BJ'S BLOG 02/22/16 "Something There Is"

February 22, 2016

Today's blog comes from one of my mentors, Dan Sanders:

Something there is that is special about the smell of pine trees on a hot, dry, still day in the Deep South. As a 10-year-old boy, I had the joy of living on a very large farm in Tennessee where there was a long dirt road that led to a nearby lake, actually not a lake at all but a watering hole for the cows. It was, to be sure, no more than a hole dug in the dirt that was filled with water, sometimes by the rain, sometimes by some mysterious creek that would form and roll down the hill from the farm house, and sometimes, I suspect, by my grandfather. Surely no fish could survive there, but my grandfather had me believing that the mother of all catfish lived in this muddy hole, so there I would go. My fishing gear was a long stick with some twine and a bucket of worms. Alongside the road grew wild strawberries, blackberries, raspberries, an occasional apple tree, and other edibles provided uniquely and only by Mother Nature. In the deep thickets, mysterious creatures of the woods were hiding. It was an absolute certainty that the biggest catfish ever caught would be brought back to the farmhouse on that day. It didn’t matter that the catfish was the ugliest fish to ever swim in the water and that deep down inside I hoped to never pull one out of that hole in the ground, much less have to pull one off a hook. There was still no doubt this would be a banner day in the world of catfish catching (or with any luck at all, no caught fish, and the dream would be alive for tomorrow).

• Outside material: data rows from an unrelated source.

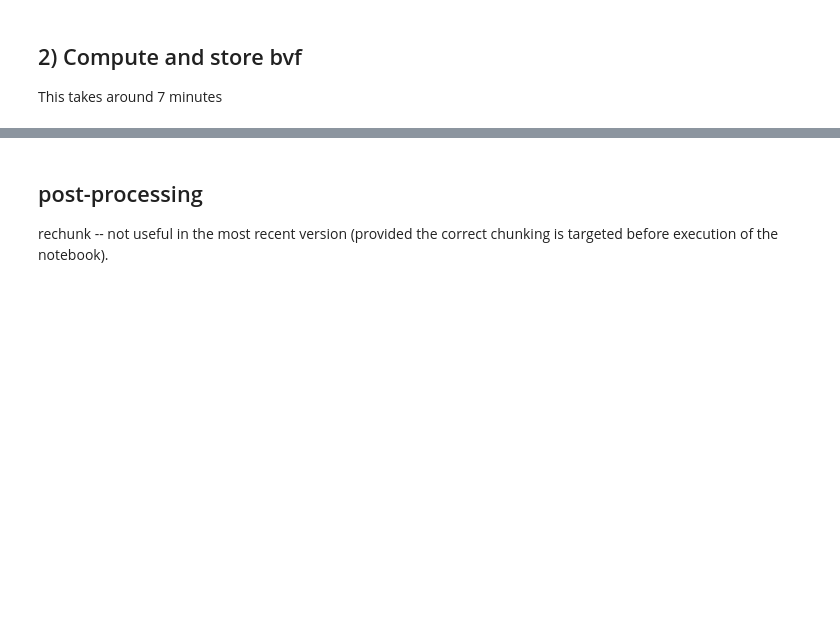
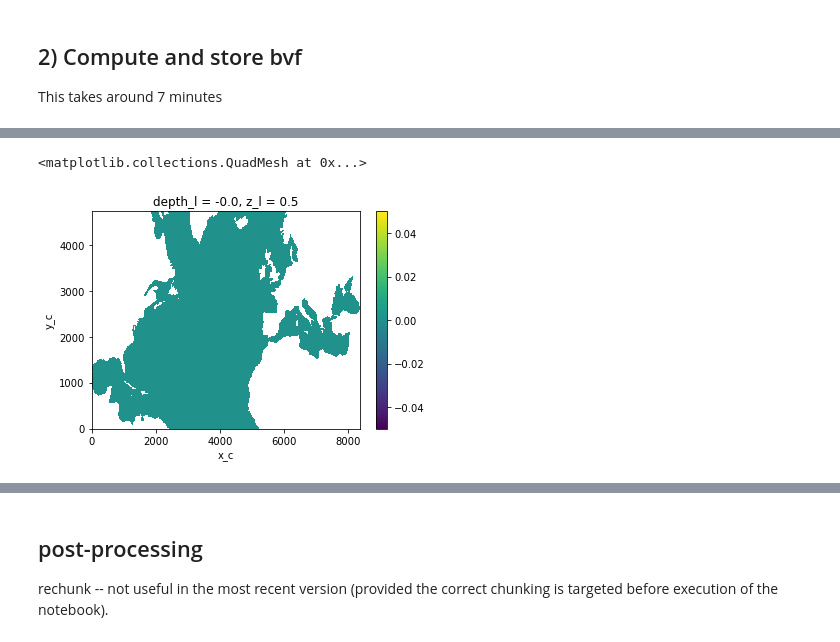
Before and after one commit to NoeLahaye/ITideNATL, a Jupyter notebook: processing/pre_proj/compute_mean_stratif.ipynb, the cells around one changed output, grey strips where cells are left out. Saved outputs shown, nothing was run; the diff lists cells and outputs as text; code cells hidden in the pictures; blank space fills up the shorter version.

```diff
--- a/processing/pre_proj/compute_mean_stratif.ipynb
+++ b/processing/pre_proj/compute_mean_stratif.ipynb
@@ -154,0 +155,3 @@ Wall time: 6min 20s
+# %%
+ds = xr.open_zarr(scratch/zgrd_fname)
+ds
@@ -155,3 +176,9 @@ Wall time: 6min 20s
+# %%
+slih = slice(0, None, 10)
+(ds.depth_l_3d.isel(z_l=0) - ds.sossheig).isel(x_c=slih, y_c=slih).plot()
+# %% [output]
+<matplotlib.collections.QuadMesh at 0x...>
+[figure, added]
 # %%
 ### verify the result:
 from matplotlib import pyplot as plt
```
Also changed, not shown: parts of 6 cells of this notebook, 7 other files.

The farm belonged to my uncle and aunt on my mother's side, and my grandfather also lived there. He was probably around 90 at the time because he died at 98 when I was about 18. He lived in the basement of the farmhouse, a place he had made comfortable with blankets handwoven from the sheep’s wool and pillows made from burlap bags stuffed with chicken feathers. There was a huge fireplace that not only served to keep the basement warm but vented heat throughout the house. I remember him carrying over his shoulder large logs from the woods, cutting them into fireplace-size pieces and loading up the basement for the winter. My grandfather never saw a doctor and would sit on a stump and pull his own teeth. As I said, he lived to be a very healthy 98, and I sometimes think he would still be going strong, but it was time, and he had other things to do.
I treasure a true working man’s farm, especially in the Deep South in the late 1950's. Did you ever smell a barnyard filled with pigs, cows, sheep, horses, dogs, and chickens on any given blistering day? Did you ever catch the sweet smell of pine trees and honeysuckle?

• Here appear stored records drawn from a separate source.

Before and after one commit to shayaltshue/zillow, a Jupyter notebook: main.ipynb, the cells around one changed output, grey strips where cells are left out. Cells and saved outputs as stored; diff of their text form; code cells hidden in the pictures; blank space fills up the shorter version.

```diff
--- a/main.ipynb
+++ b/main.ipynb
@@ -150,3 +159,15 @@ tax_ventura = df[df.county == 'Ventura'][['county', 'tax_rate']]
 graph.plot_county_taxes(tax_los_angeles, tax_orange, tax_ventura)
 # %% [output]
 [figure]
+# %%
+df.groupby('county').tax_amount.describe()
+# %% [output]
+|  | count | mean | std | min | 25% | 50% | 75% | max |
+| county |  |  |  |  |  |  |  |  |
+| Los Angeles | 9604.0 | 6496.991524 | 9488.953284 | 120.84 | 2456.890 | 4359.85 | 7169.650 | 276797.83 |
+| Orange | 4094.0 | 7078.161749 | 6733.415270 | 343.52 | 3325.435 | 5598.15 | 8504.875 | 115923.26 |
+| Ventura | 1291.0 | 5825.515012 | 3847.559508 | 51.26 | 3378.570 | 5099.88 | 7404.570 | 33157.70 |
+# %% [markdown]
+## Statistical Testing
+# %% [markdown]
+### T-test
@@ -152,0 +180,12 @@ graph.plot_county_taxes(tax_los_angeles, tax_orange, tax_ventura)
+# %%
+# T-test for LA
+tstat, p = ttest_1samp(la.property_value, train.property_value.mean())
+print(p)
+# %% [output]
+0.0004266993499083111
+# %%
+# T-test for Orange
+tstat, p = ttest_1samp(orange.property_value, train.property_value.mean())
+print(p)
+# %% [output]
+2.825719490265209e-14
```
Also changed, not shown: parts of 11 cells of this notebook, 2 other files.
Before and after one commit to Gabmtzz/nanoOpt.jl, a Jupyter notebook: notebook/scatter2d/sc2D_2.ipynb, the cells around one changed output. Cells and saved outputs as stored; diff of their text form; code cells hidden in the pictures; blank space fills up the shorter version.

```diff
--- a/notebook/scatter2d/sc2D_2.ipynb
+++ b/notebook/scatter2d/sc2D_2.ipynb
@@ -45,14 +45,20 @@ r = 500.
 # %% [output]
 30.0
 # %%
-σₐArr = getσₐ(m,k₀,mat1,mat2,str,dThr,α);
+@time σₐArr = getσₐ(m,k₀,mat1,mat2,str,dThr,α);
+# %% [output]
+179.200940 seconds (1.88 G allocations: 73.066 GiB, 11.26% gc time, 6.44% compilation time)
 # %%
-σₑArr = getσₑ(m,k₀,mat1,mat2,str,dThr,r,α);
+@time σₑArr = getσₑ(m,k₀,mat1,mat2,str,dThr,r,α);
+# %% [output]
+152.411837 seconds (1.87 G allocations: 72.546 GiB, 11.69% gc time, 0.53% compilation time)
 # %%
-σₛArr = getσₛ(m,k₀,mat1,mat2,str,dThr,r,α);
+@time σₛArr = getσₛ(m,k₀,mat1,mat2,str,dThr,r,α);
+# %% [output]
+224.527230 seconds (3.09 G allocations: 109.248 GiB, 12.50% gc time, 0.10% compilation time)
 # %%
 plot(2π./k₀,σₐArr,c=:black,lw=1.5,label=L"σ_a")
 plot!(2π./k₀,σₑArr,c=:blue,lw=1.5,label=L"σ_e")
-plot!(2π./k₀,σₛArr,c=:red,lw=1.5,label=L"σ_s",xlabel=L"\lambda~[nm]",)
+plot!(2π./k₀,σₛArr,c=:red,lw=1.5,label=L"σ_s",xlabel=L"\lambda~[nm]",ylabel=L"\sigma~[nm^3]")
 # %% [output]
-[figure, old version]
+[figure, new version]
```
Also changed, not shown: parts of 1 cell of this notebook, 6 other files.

It was long ago, but I’m sure the road is still as dusty, the sun still blazes down as hot, and bare feet still hurry to the cool water, bringing relief to the feet and fish to the pole. Something there is about such a day that lives fresh in the mind of the man that was once the boy walking on that dirt country road. Something there is that refuses to separate one from the other, the boy still walking down that road and the man simply standing to the side, not remembering but watching, as witness to the experience, keeping that juncture of time alive. Perhaps in that way life continues.

I wish I could find that place again and stand on the back porch of that farmhouse and smell those smells as the man of today and not the boy of yesterday. Something there is that is delightful about that thought.

In the podcast, there will be a few quick thoughts on the Grammy’s and a rock and roll timeline. Join me there on the shores of Rambling Harbor.